## Work to complete
Scan the records below. Copy every line in which the word "Quantity" appears.

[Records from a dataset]

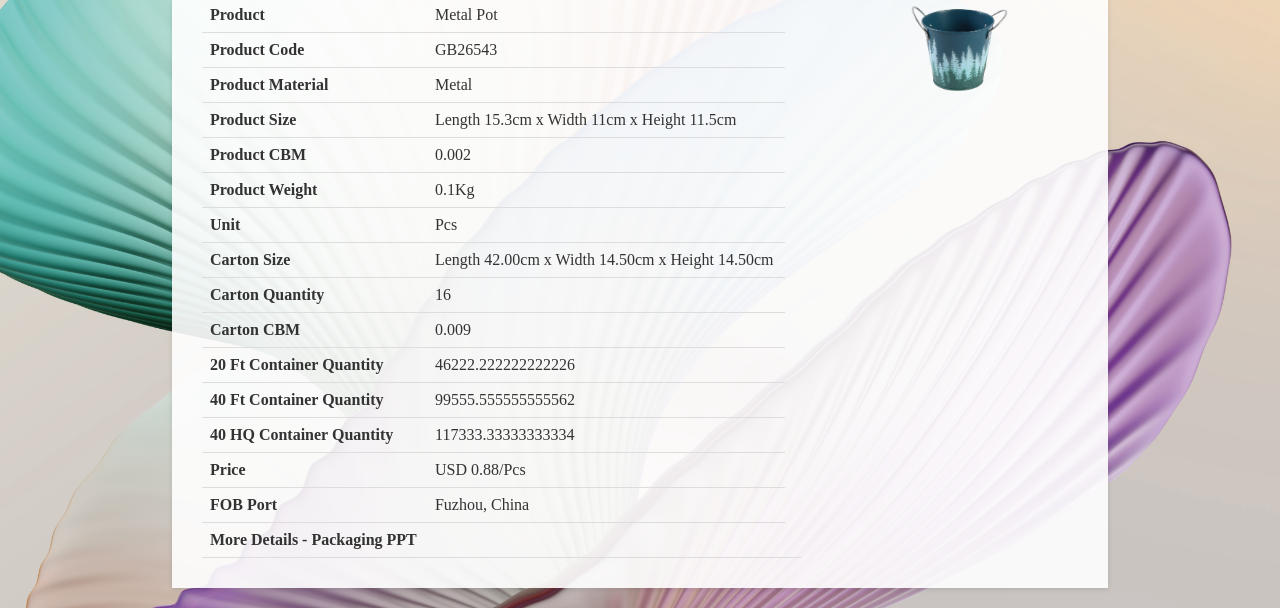
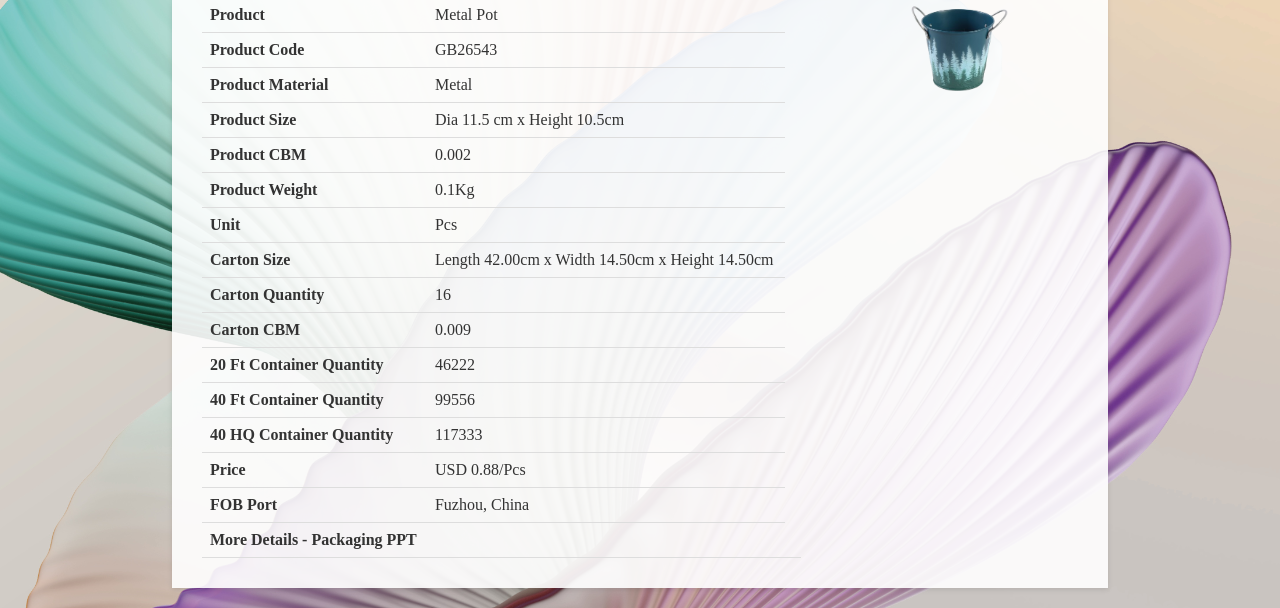
Before and after one commit to GBSLIT/GB26543, a plain HTML site: page index.html in a window 1280 px wide. Shown: the part 231-839 px from the top of the page. Drawn offline with Linux system fonts and the light colour scheme.

Commit message:
Update index.html

```diff
--- a/index.html
+++ b/index.html
@@ -149,7 +149,7 @@
                 </tr>
                 <tr>
                     <th>Product Size</th>
-                    <td>Length 15.3cm x Width 11cm x Height 11.5cm</td>
+                    <td>Dia 11.5 cm x Height 10.5cm</td>
                 </tr>
                 <tr>
                     <th>Product CBM</th>
@@ -177,15 +177,15 @@
                 </tr>
                 <tr>
                     <th>20 Ft Container Quantity</th>
-                    <td>46222.222222222226 </td>
+                    <td>46222 </td>
                 </tr>
                 <tr>
                     <th>40 Ft Container Quantity</th>
-                    <td>99555.555555555562 </td>
+                    <td>99556 </td>
                 </tr>
                 <tr>
                     <th>40 HQ Container Quantity</th>
-                    <td>117333.33333333334 </td>
+                    <td>117333 </td>
                  </tr>
                 <tr>
                     <th>Price</th>
```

## Completed exercise
                     <th>20 Ft Container Quantity</th>
                     <th>40 Ft Container Quantity</th>
                     <th>40 HQ Container Quantity</th>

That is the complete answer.